PayPal has confirmed a bug in its website that could expose users’ email addresses and passwords. Considering the seriousness of the vulnerability, PayPal even awarded a $15K bounty to the researcher for reporting the flaw.
Researcher Alex Birsan found a serious bug in the PayPal website. As described in his blog post, the vulnerability existed in the login form of PayPal. Hence, it posed a serious threat to the integrity of users’ data.
According to the researcher, he found a CSRF token and session ID in PayPal’s main authentication flow. His testing attempts made him realize the system’s resilience to classic CSRF attacks.
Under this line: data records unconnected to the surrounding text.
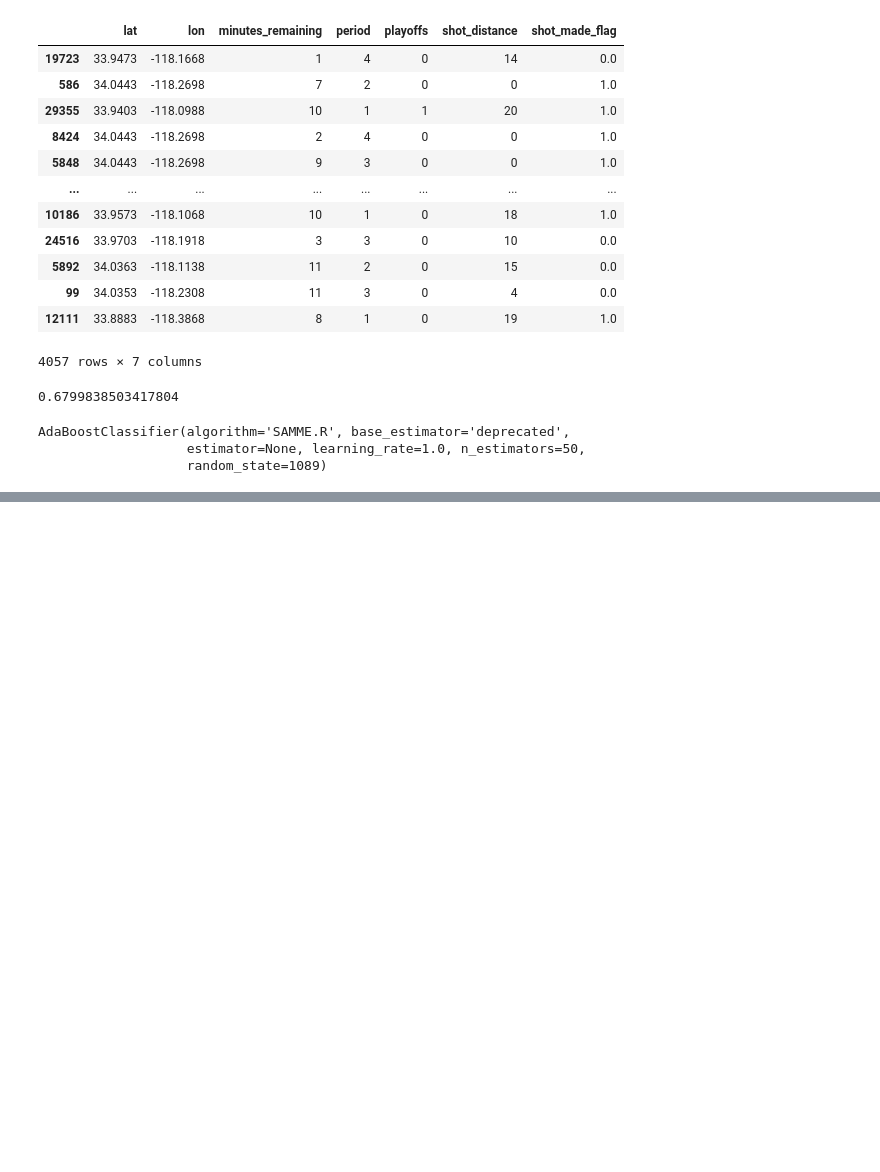
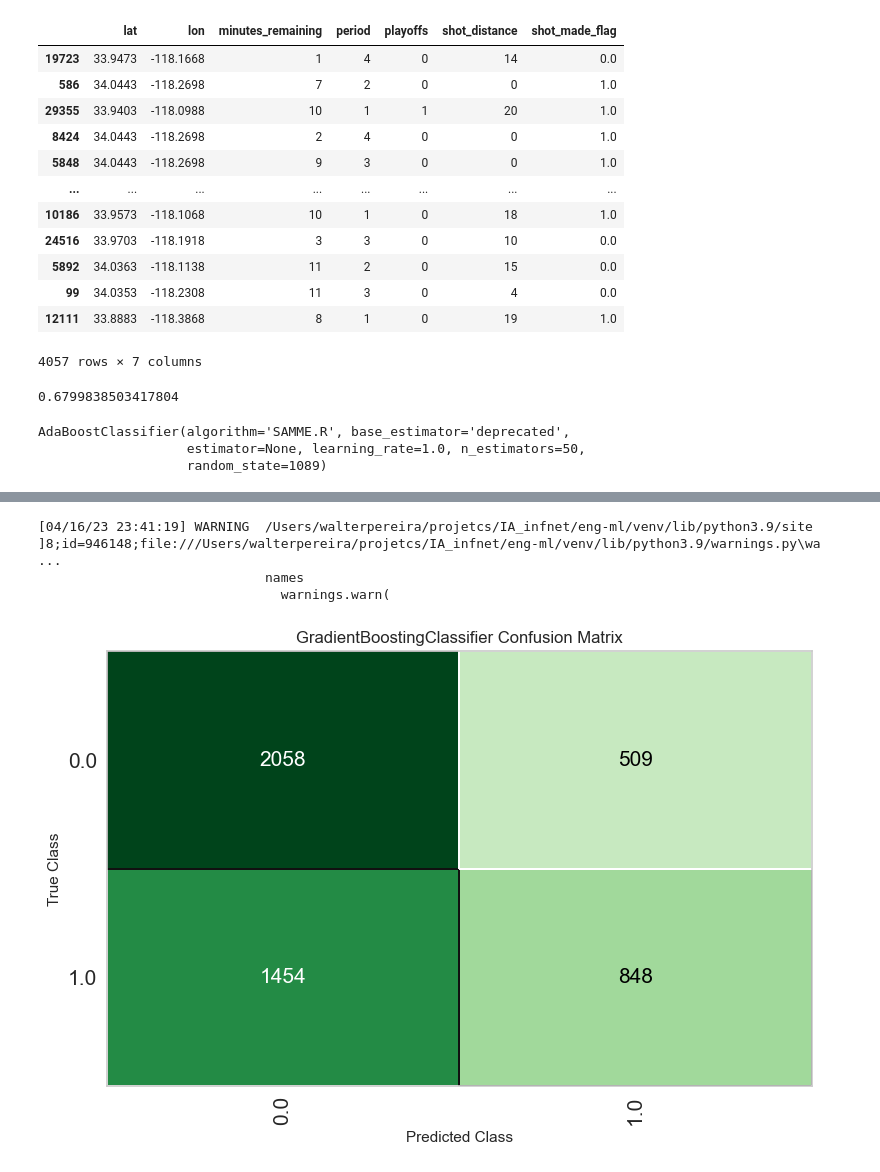
Before and after one commit to walterpl/infnet_IA_course, a Jupyter notebook: eng-ml/notebooks/kedro.ipynb, the cells around one changed output, grey strips where cells are left out. Drawn from its saved outputs; the diff is of its cells as text; code cells hidden in the pictures; blank space fills up the shorter version.

```diff
--- a/eng-ml/notebooks/kedro.ipynb
+++ b/eng-ml/notebooks/kedro.ipynb
@@ -187,0 +198,2 @@ AdaBoostClassifier(algorithm='SAMME.R', base_estimator='deprecated',
+# %%
+model = catalog.load('best_model')
@@ -187,0 +205,3 @@ AdaBoostClassifier(algorithm='SAMME.R', base_estimator='deprecated',
+# %%
+exp.plot_model(model, plot = 'confusion_matrix')
+# %% [output]
@@ -187,0 +209,4 @@ AdaBoostClassifier(algorithm='SAMME.R', base_estimator='deprecated',
+[04/16/23 23:41:19] WARNING  /Users/walterpereira/projetcs/IA_infnet/eng-ml/venv/lib/python3.9/site ]8;id=946148;file:///Users/walterpereira/projetcs/IA_infnet/eng-ml/venv/lib/python3.9/warnings.py\wa ...
+                             names
+                               warnings.warn(
+[figure, added]
```
Also changed, not shown: parts of 10 cells of this notebook, 5 other files.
However, further digging around revealed a bug in PayPal’s security challenge – a protection mechanism against brute force attacks.
In brief, he found that the problem existed with the reCAPTCHA challenge implemented on the login form which comes into action after a few failed login attempts. As stated in his post,
The request body already contained “familiar
_sessionID”. Completing the validation request then landed the user to the authentication flow with a self-submitting form that included the user’s email address and password in plain text.
Birsan has also shared the proof-of-concept for the exploit in his post.